The upgrades come despite Michigan transportation advocates warning that the state needs to find new sources of money to offset declining transportation-related revenues.
The local issuers upgraded by Standard & Poor’s enjoy such high debt-service coverage — sometimes more than 30 times — that they are in many ways protected from possible dips in the statewide revenue source, analysts said.
“For us to have upgraded the issuer, the coverage is high enough that they’re basically insulated from fluctuations,” said analyst Jane Ridley.
The Michigan Transportation Fund enhances city and county transportation bonds and notes by pledging a first-lien pledge on annual gas and weight taxes and other fees the state distributes to local governments.
State law requires that any future changes to the distribution formula cannot adversely affect the ability of local issuers to pay back their debt, and it restricts the amount of debt a borrower can issue based on the previous year’s distribution.
Standard & Poor’s maintains a AA “floor” for local transportation fund issuers based on a minimum of two times debt service, according to Ridley.
Most local borrowers, however, demonstrate debt-service coverage that is well beyond two times.
Pontiac, for example, a financially stressed city that the state has declared to be in a state of fiscal emergency, enjoys 32.88 times coverage on its debt issued through the Transportation Fund, making it one of the eight Michigan issuers upgraded to AAA by Standard & Poor’s.
In most cases, the issuers that were upgraded have historically enjoyed strong debt-service coverage, and are being upgraded now as Standard & Poor’s continue to revise its criteria for municipal debt.
“Our criteria has evolved over time and if some of the issuers have particularly strong coverage levels, they do not have to stay at AA,” Ridley said. “We are upgrading in some cases where we think higher ratings are warranted.”
In addition to upgrading 10 issuers, the agency affirmed its rating on five additional borrowers under the fund.
Eight issuers were upgraded to AAA from AA — Pontiac, the Livingston County Board of County Road Commissioners, Ann Arbor, Eaton County, Gladwin County, Troy, Cheboygan County, and the Montcalm County Board of County Road Commissioners.

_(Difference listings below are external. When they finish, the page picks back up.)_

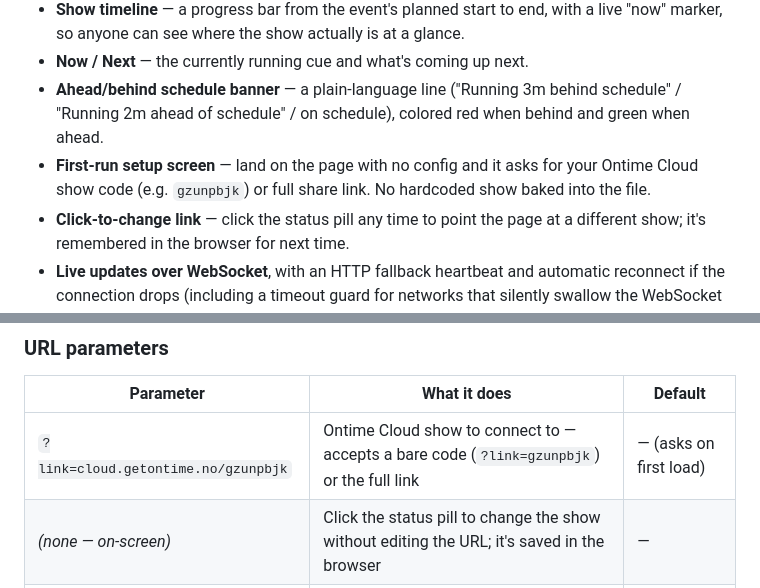
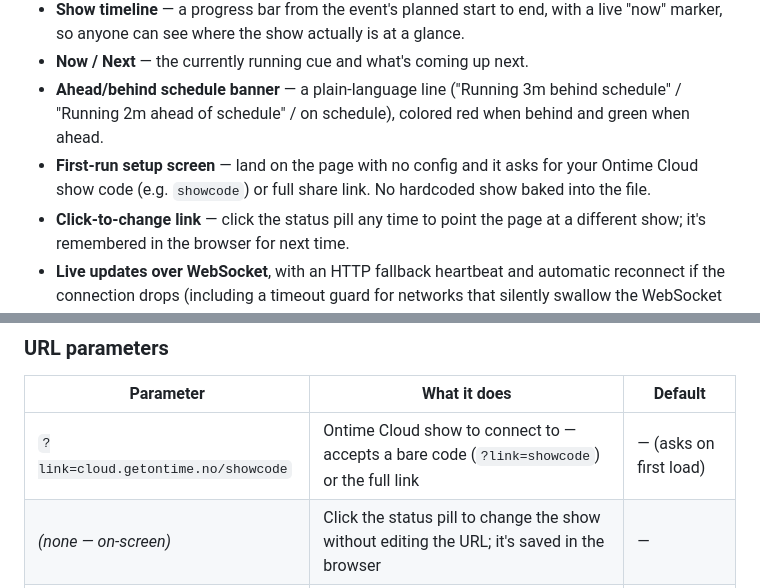
Before and after one commit to professorpete/mosc-tools-ontime-show-status, a Markdown page: README.md, 2 parts joined by grey strips. Rendered like a GitHub page.

Commit message:
Fix mobile autocapitalize on show-code field; normalize codes/links to lowercase; remove real show code from placeholders/docs

```diff
--- a/README.md
+++ b/README.md
@@ -46,7 +46,7 @@ sharper than "running a few minutes behind."
 - **Ahead/behind schedule banner** — a plain-language line ("Running 3m behind schedule" /
   "Running 2m ahead of schedule" / on schedule), colored red when behind and green when ahead.
 - **First-run setup screen** — land on the page with no config and it asks for your Ontime
-  Cloud show code (e.g. `gzunpbjk`) or full share link. No hardcoded show baked into the file.
+  Cloud show code (e.g. `showcode`) or full share link. No hardcoded show baked into the file.
 - **Click-to-change link** — click the status pill any time to point the page at a different
   show; it's remembered in the browser for next time.
 - **Live updates over WebSocket**, with an HTTP fallback heartbeat and automatic reconnect if
@@ -74,7 +74,7 @@ their browser after the first visit.
 
 | Parameter | What it does | Default |
 | --- | --- | --- |
-| `?link=cloud.getontime.no/gzunpbjk` | Ontime Cloud show to connect to — accepts a bare code (`?link=gzunpbjk`) or the full link | — (asks on first load) |
+| `?link=cloud.getontime.no/showcode` | Ontime Cloud show to connect to — accepts a bare code (`?link=showcode`) or the full link | — (asks on first load) |
 | *(none — on-screen)* | Click the status pill to change the show without editing the URL; it's saved in the browser | — |
 | `?demo=1` | Demo mode with fake show data (for testing looks) | off |
 
```
Also changed, not shown: docs/screenshot-setup.png, 1 other file.
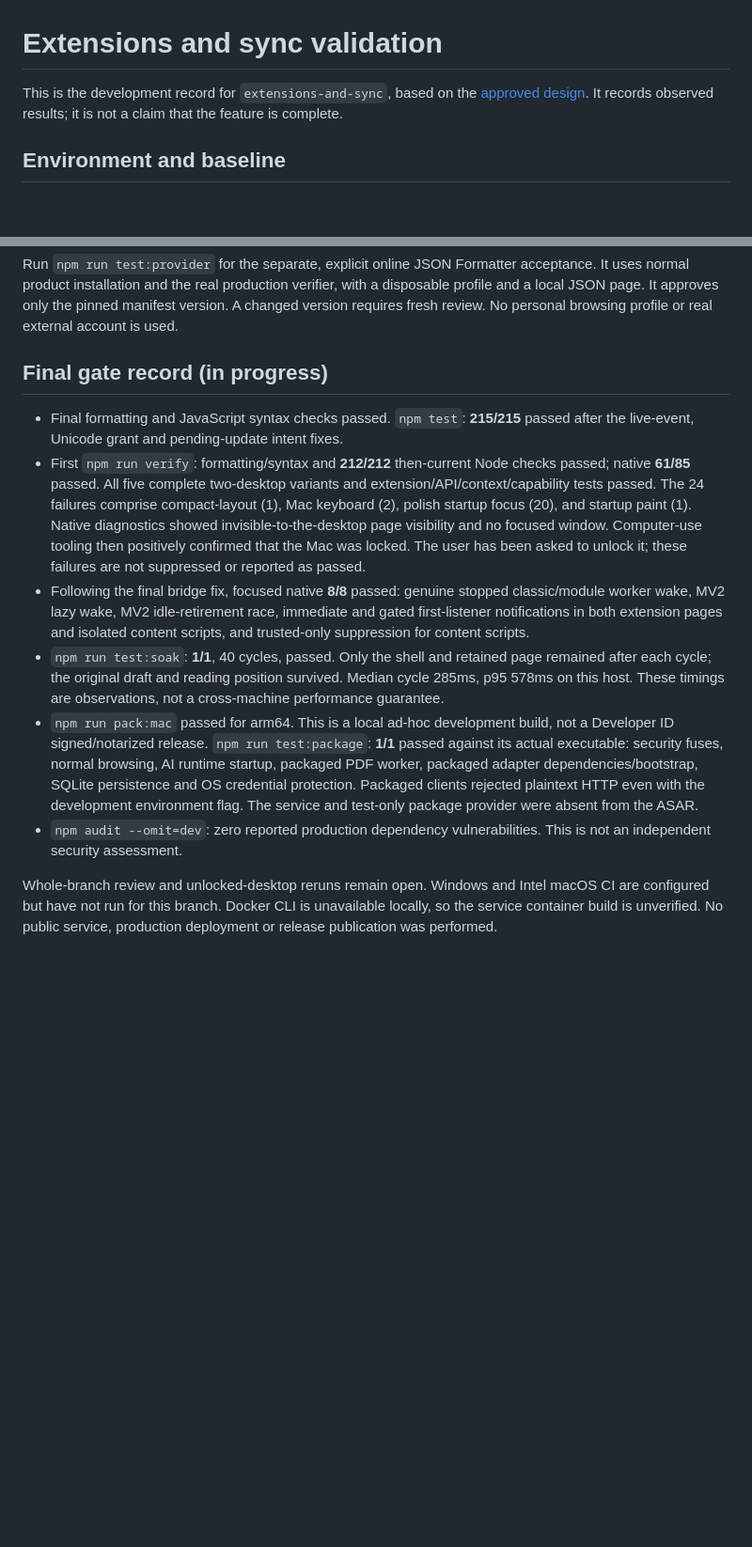
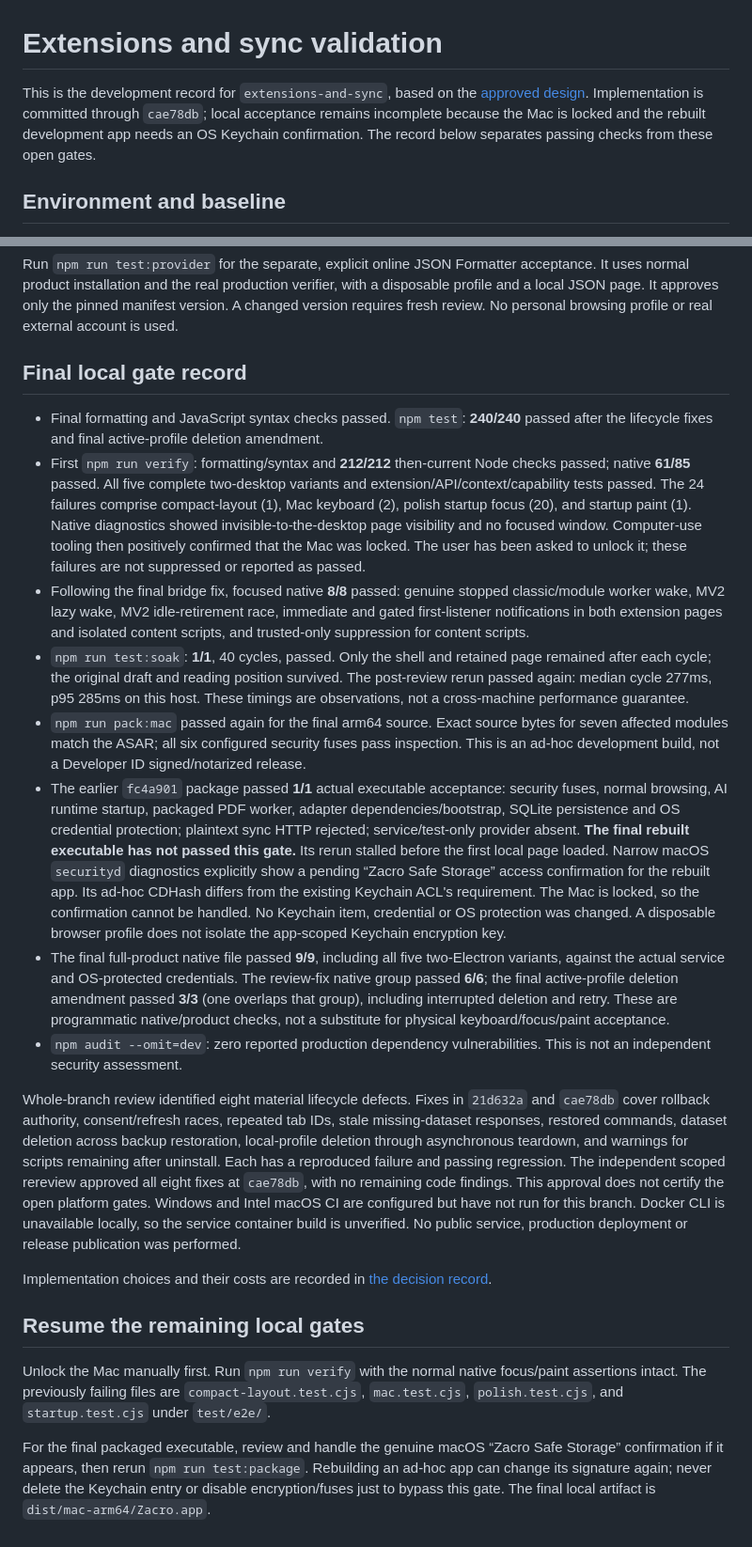
Before and after one commit to Zacro-Technologies/zacro_browser, a Markdown page: docs/EXTENSIONS-SYNC-VALIDATION.md, 2 parts joined by grey strips. Shown at 94% size. Rendered like a GitHub page; blank space fills up the shorter version.

Commit message:
docs: record reviewed extensions and sync acceptance boundaries

```diff
--- a/docs/EXTENSIONS-SYNC-VALIDATION.md
+++ b/docs/EXTENSIONS-SYNC-VALIDATION.md
@@ -2,7 +2,9 @@
 
 This is the development record for `extensions-and-sync`, based on the
 [approved design](superpowers/specs/2026-10-25-extensions-and-sync-design.md).
-It records observed results; it is not a claim that the feature is complete.
+Implementation is committed through `cae78db`; local acceptance remains incomplete
+because the Mac is locked and the rebuilt development app needs an OS Keychain
+confirmation. The record below separates passing checks from these open gates.
 
 ## Environment and baseline
 
@@ -121,10 +144,10 @@ with a disposable profile and a local JSON page. It approves only the pinned
 manifest version. A changed version requires fresh review. No personal browsing
 profile or real external account is used.
 
-## Final gate record (in progress)
+## Final local gate record
 
-- Final formatting and JavaScript syntax checks passed. `npm test`: **215/215**
-  passed after the live-event, Unicode grant and pending-update intent fixes.
+- Final formatting and JavaScript syntax checks passed. `npm test`: **240/240**
+  passed after the lifecycle fixes and final active-profile deletion amendment.
 - First `npm run verify`: formatting/syntax and **212/212** then-current Node
   checks passed; native **61/85** passed. All five complete two-desktop variants
   and extension/API/context/capability tests passed. The 24 failures comprise
@@ -139,19 +162,54 @@ profile or real external account is used.
   content scripts, and trusted-only suppression for content scripts.
 - `npm run test:soak`: **1/1**, 40 cycles, passed. Only the shell and retained
   page remained after each cycle; the original draft and reading position
-  survived. Median cycle 285ms, p95 578ms on this host. These timings are
+  survived. The post-review rerun passed again: median cycle 277ms, p95 285ms on this host. These timings are
   observations, not a cross-machine performance guarantee.
-- `npm run pack:mac` passed for arm64. This is a local ad-hoc development build,
-  not a Developer ID signed/notarized release. `npm run test:package`: **1/1**
-  passed against its actual executable: security fuses, normal browsing, AI
-  runtime startup, packaged PDF worker, packaged adapter dependencies/bootstrap,
-  SQLite persistence and OS credential protection. Packaged clients rejected
-  plaintext HTTP even with the development environment flag. The service and
-  test-only package provider were absent from the ASAR.
+- `npm run pack:mac` passed again for the final arm64 source. Exact source bytes
+  for seven affected modules match the ASAR; all six configured security fuses
+  pass inspection. This is an ad-hoc development build, not a Developer ID
+  signed/notarized release.
+- The earlier `fc4a901` package passed **1/1** actual executable acceptance:
+  security fuses, normal browsing, AI runtime startup, packaged PDF worker,
+  adapter dependencies/bootstrap, SQLite persistence and OS credential
+  protection; plaintext sync HTTP rejected; service/test-only provider absent.
+  **The final rebuilt executable has not passed this gate.** Its rerun stalled
+  before the first local page loaded. Narrow macOS `securityd` diagnostics
+  explicitly show a pending “Zacro Safe Storage” access confirmation for the
+  rebuilt app. Its ad-hoc CDHash differs from the existing Keychain ACL's
+  requirement. The Mac is locked, so the confirmation cannot be handled.
+  No Keychain item, credential or OS protection was changed. A disposable
+  browser profile does not isolate the app-scoped Keychain encryption key.
+- The final full-product native file passed **9/9**, including all five
+  two-Electron variants, against the actual service and OS-protected credentials.
+  The review-fix native group passed **6/6**; the final active-profile deletion
+  amendment passed **3/3** (one overlaps that group), including interrupted
+  deletion and retry. These are programmatic native/product checks, not a
+  substitute for physical keyboard/focus/paint acceptance.
 - `npm audit --omit=dev`: zero reported production dependency vulnerabilities.
   This is not an independent security assessment.
 
-Whole-branch review and unlocked-desktop reruns remain open. Windows and Intel macOS CI are configured but have not run for this
+Whole-branch review identified eight material lifecycle defects. Fixes in
+`21d632a` and `cae78db` cover rollback authority, consent/refresh races, repeated
+tab IDs, stale missing-dataset responses, restored commands, dataset deletion
+across backup restoration, local-profile deletion through asynchronous teardown,
+and warnings for scripts remaining after uninstall. Each has a reproduced
+failure and passing regression. The independent scoped rereview approved all eight fixes at `cae78db`, with no
+remaining code findings. This approval does not certify the open platform gates. Windows and Intel macOS CI are configured but have not run for this
 branch. Docker CLI is unavailable locally, so the service container build is
 unverified. No public service, production deployment or release publication
 was performed.
+
+Implementation choices and their costs are recorded in [the decision record](EXTENSIONS-SYNC-DECISIONS.md).
+
+## Resume the remaining local gates
+
+Unlock the Mac manually first. Run `npm run verify` with the normal native
+focus/paint assertions intact. The previously failing files are
+`compact-layout.test.cjs`, `mac.test.cjs`, `polish.test.cjs`, and
+`startup.test.cjs` under `test/e2e/`.
+
+For the final packaged executable, review and handle the genuine macOS
+“Zacro Safe Storage” confirmation if it appears, then rerun
+`npm run test:package`. Rebuilding an ad-hoc app can change its signature again;
+never delete the Keychain entry or disable encryption/fuses just to bypass this
+gate. The final local artifact is `dist/mac-arm64/Zacro.app`.
```
Also changed, not shown: other parts of docs/EXTENSIONS-SYNC-VALIDATION.md (+21 -0 lines), docs/EXTENSIONS-SYNC-DECISIONS.md (added, +28 -0 lines), 1 other file.
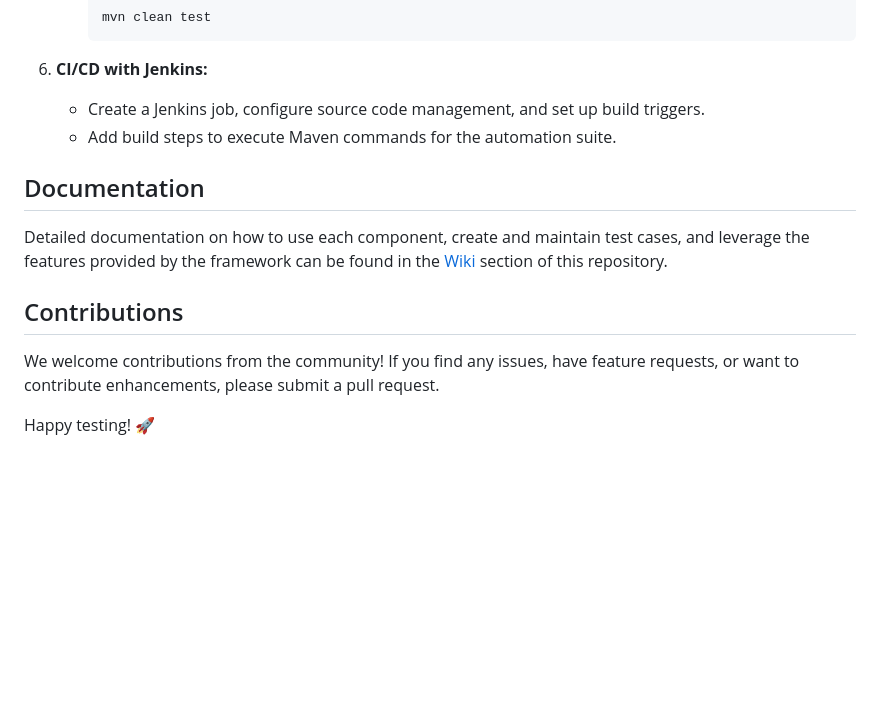
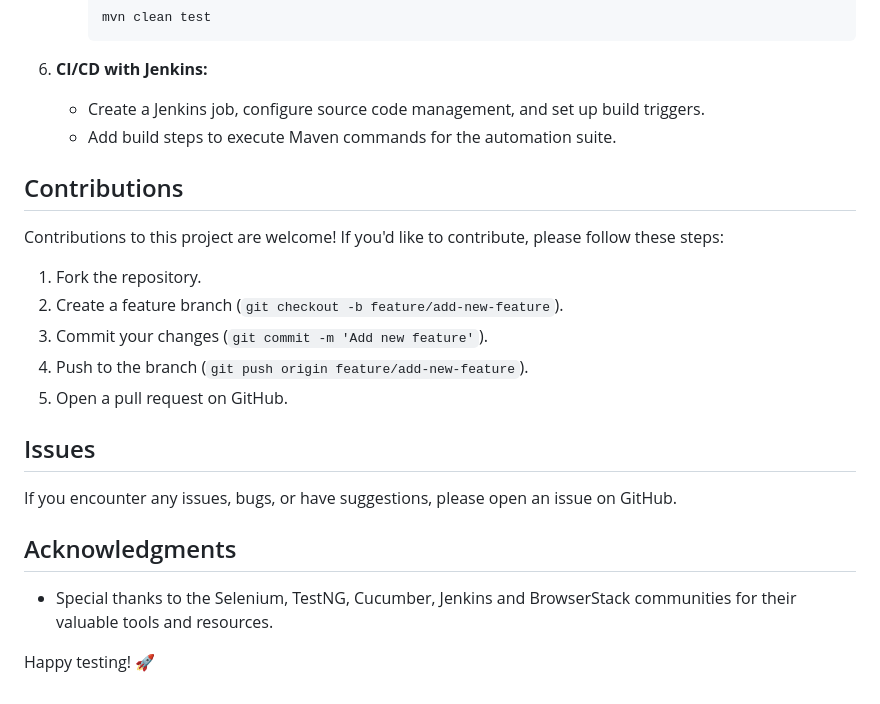
Before and after one commit to sahilSourabh/Selenium-Automation-Framework, a Markdown page: README.md, the part around the change. Drawn GitHub-style; blank space fills up the shorter version.

Commit message:
Update README.md
Updated the readme file

```diff
--- a/README.md
+++ b/README.md
@@ -50,12 +50,22 @@ Welcome to the Automation Framework Project repository! This project is designed
    - Create a Jenkins job, configure source code management, and set up build triggers.
    - Add build steps to execute Maven commands for the automation suite.
 
-## Documentation
-
-Detailed documentation on how to use each component, create and maintain test cases, and leverage the features provided by the framework can be found in the [Wiki](/wiki) section of this repository.
-
 ## Contributions
 
-We welcome contributions from the community! If you find any issues, have feature requests, or want to contribute enhancements, please submit a pull request.
+Contributions to this project are welcome! If you'd like to contribute, please follow these steps:
+
+1. Fork the repository.
+2. Create a feature branch (`git checkout -b feature/add-new-feature`).
+3. Commit your changes (`git commit -m 'Add new feature'`).
+4. Push to the branch (`git push origin feature/add-new-feature`).
+5. Open a pull request on GitHub.
+
+## Issues
+
+If you encounter any issues, bugs, or have suggestions, please open an issue on GitHub.
+
+## Acknowledgments
+
+- Special thanks to the Selenium, TestNG, Cucumber, Jenkins and BrowserStack communities for their valuable tools and resources.
 
 Happy testing! 🚀
```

Battle Creek and Burton were upgraded to AA-plus from AA. St. Clair Shores, Romulus, Springfield, Rochester, and Saline all had their AA ratings affirmed.
For the fiscal year ending Sept. 30, 2009, the Transportation Fund totaled $1.84 billion, of which $1.63 billion was distributed among the various funds, including $322 million for municipalities, $563 million for counties, $155 million for the comprehensive transportation fund for public transportation, and $586 million for the state trunkline fund for highway projects, according to the fund’s annual revenue report.
In related news, Standard & Poor’s also upgraded 63 school districts across Illinois, Michigan, and Missouri.
The upgrades are the largely the result of revised criteria published in 2008 that looks closely at the factors that lead to financial stability in smaller or more remote communities.
The upgraded districts in Michigan are those analysts expect to weather budget cuts tied to the state’s decision this year to cut education funding to help balance its budget.
“Any district that was upgraded, we feel, has some resilience to any further adjustments the state could make in per-pupil revenues,” Ridley said.